•This theory stresses upon the desires and observation; what is genuine and real is insignificant. •It accentuates on prizes or pay-offs. •It concentrates on mental lavishness where last target of individual is to accomplish greatest joy and least pain Limitations of the Expectancy Theory •The expectancy theory is by all accounts hopeful on the grounds that very much a couple of people see high degree relationship between execution and prizes. •The use of this theory is constrained as prize is not specifically connected with performance in numerous associations. It is identified with different parameters likewise, for example, position, exertion, obligation, education, and so on.
Extrinsic motivation is more of a short term form of motivation and used for getting started because as mentioned above, rewards will eventually lose their worth. Concept of Motivation The term “motivation” is derived from the word ‘motive’. The word motive as a noun means an objective, as a verb it means moving into action. Therefore, motives are forces which compel people to act in a way, so as to ensure the fulfillment of a particular human need at a time. Behind every human action there is a motive.

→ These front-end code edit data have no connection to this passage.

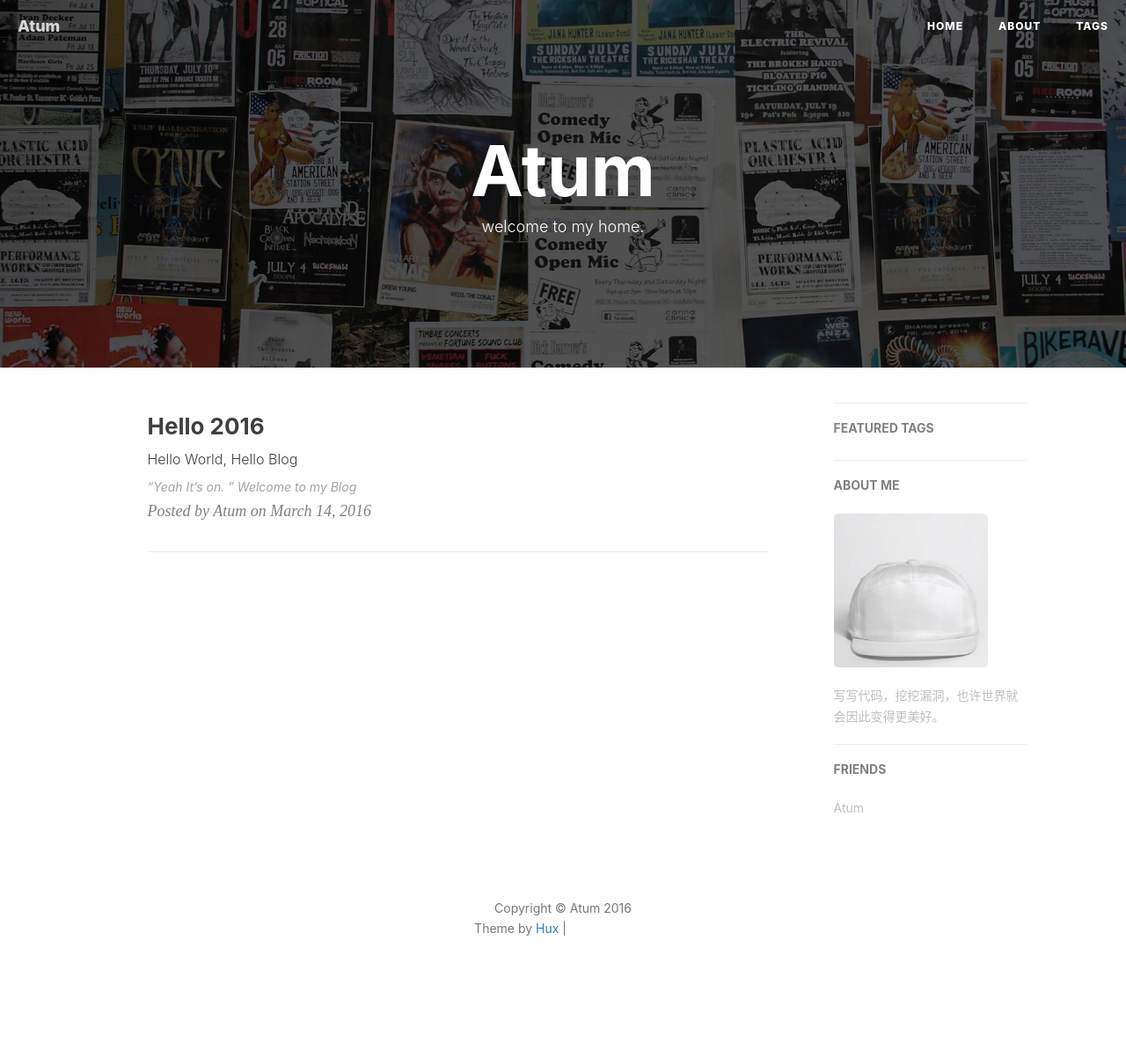
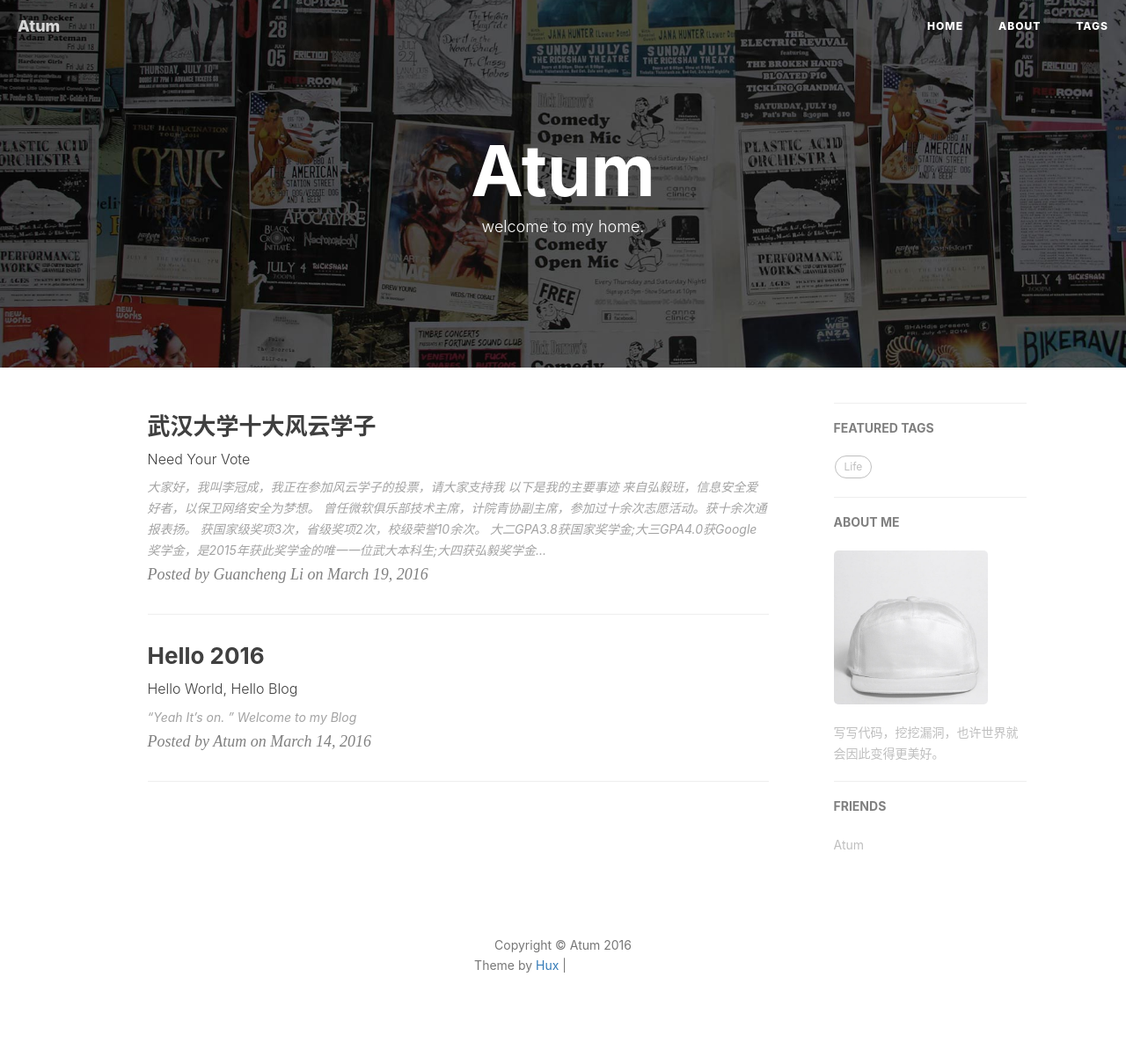
Before and after one commit to 47um/47um.github.io, a Jekyll site: the page built from index.html, in a window 1280 px wide. Shown: the whole page at 88% size. Built offline with Jekyll 4.4.1, drawn with Linux system fonts in a browser that asks for light colours; nearby versions of some CDN libraries; the list of posts is cut into pages by our own code; comment, search, counter and statistics services are not loaded; before the commit the page ends 1160 px from its top, so only the background shows below that; grey boxes are pictures that could not be loaded.

Commit message:
Update and rename topten.markdown to 2016-03-20-topten-2016.markdown

```diff
--- a/_posts/topten.markdown
+++ b/_posts/2016-03-20-topten-2016.markdown
@@ -1,7 +1,7 @@
 ---
 layout:     post
-title:      "十大风云学子求投票"
-subtitle:   "请投李冠成"
+title:      "武汉大学十大风云学子"
+subtitle:   "Need Your Vote"
 date:       2016-03-19 20:00:00
 author:     "Guancheng Li"
 header-img: "img/post-bg-2015.jpg"
```
Also changed, not shown: other parts of _posts/2016-03-20-topten-2016.markdown (+0 -1 lines).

The very concept of motivation is a vast one, but in psychology, it is still not well clarified. Motivation cannot be directly observed and measured and is derived from changes in human behavior over time. Motivation, defined as "all the inner driving forces of man, including desires, drives and efforts and can also be called the inner state of the person who activates or moves it and includes effort, perseverance, and aims”. Motivation is an essential prerequisite for successful management; the desire of man to exercise power. Existing performance is also what managers can evaluate if they want to recognize the wishes and ambitions of the worker (Crossan et al., 1999).
Expectancy can be expressed as the trust that’s superior or greater efforts will harvest better performance. With competence, appropriate resources and essential support system, the expectancy of an individual can be enhanced in getting a task done properly. Instrumentality suggests that if a person believes that they performed well, a desirable outcome will come to them. Finally, valence signifies “value” and indicates the importance an individual have over an expected result (Redmond,
Of all the thoughts that affect human functioning, and standing at the very core of social cognitive theory, are self-efficacy beliefs, "people's judgments of their capabilities to organize and execute courses of action required attaining designated types of performances". Self-efficacy beliefs provide the foundation for human motivation, wellbeing, and personal accomplishment. This is because unless people believe that their actions can produce the outcomes they desire, they have little incentive to act or to persevere in the face of difficulties. Much empirical evidence now supports Bandura's contention that self-efficacy beliefs touch virtually every aspect of people's lives— whether they think productively, self-debilitatingly, pessimistically